*Exercise prompt*
Could you set down every entry exactly as it stands, without the images?

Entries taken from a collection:
=== Begin Enclosure ===
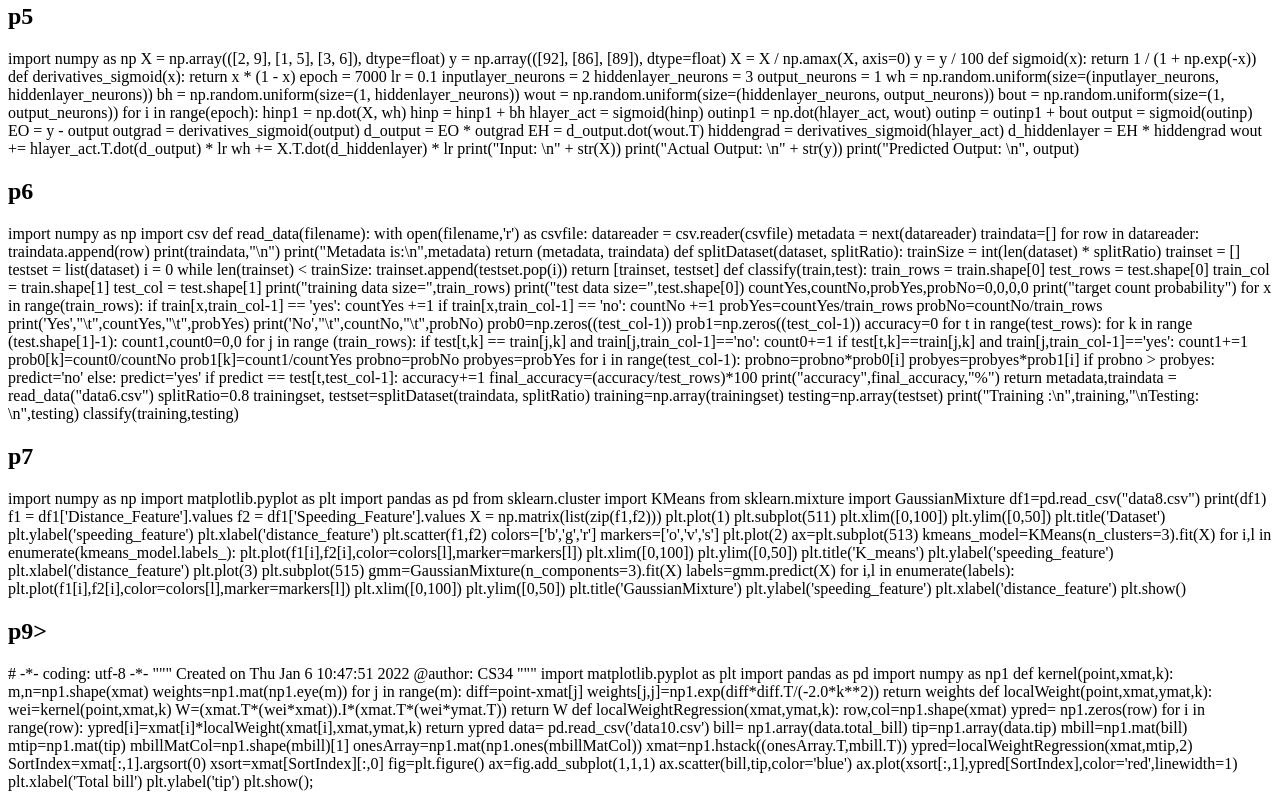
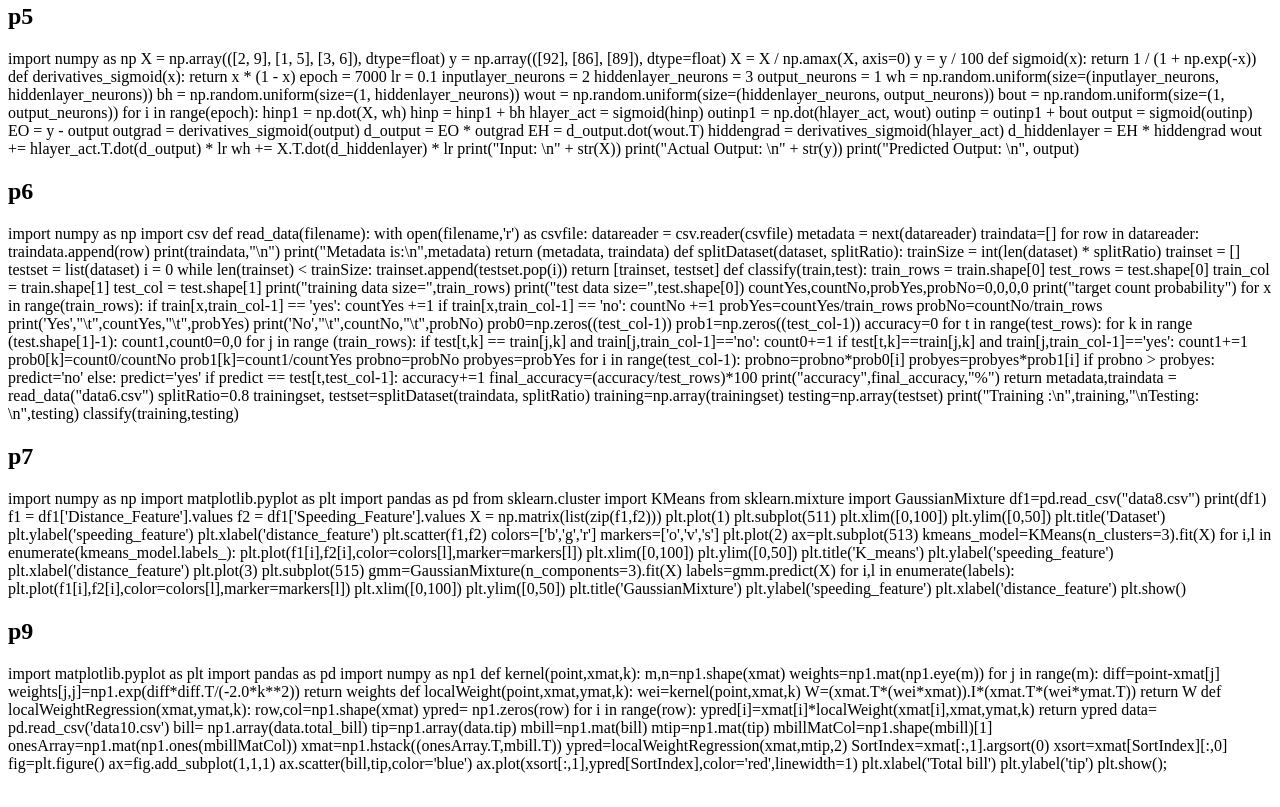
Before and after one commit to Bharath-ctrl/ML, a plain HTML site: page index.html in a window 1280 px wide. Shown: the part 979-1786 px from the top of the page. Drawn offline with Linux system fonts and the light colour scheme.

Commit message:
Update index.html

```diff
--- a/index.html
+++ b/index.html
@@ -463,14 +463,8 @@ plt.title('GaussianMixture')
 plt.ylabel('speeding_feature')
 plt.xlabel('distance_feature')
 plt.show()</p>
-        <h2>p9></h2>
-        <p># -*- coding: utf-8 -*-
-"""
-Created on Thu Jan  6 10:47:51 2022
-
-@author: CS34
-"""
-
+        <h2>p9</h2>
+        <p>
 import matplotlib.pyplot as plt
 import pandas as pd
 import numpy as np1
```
=== End Enclosure ===
*Solution for this problem*
Before and after one commit to Bharath-ctrl/ML, a plain HTML site: page index.html in a window 1280 px wide. Shown: the part 979-1786 px from the top of the page. Drawn offline with Linux system fonts and the light colour scheme.

Commit message:
Update index.html

```diff
--- a/index.html
+++ b/index.html
@@ -463,14 +463,8 @@ plt.title('GaussianMixture')
 plt.ylabel('speeding_feature')
 plt.xlabel('distance_feature')
 plt.show()</p>
-        <h2>p9></h2>
-        <p># -*- coding: utf-8 -*-
-"""
-Created on Thu Jan  6 10:47:51 2022
-
-@author: CS34
-"""
-
+        <h2>p9</h2>
+        <p>
 import matplotlib.pyplot as plt
 import pandas as pd
 import numpy as np1
```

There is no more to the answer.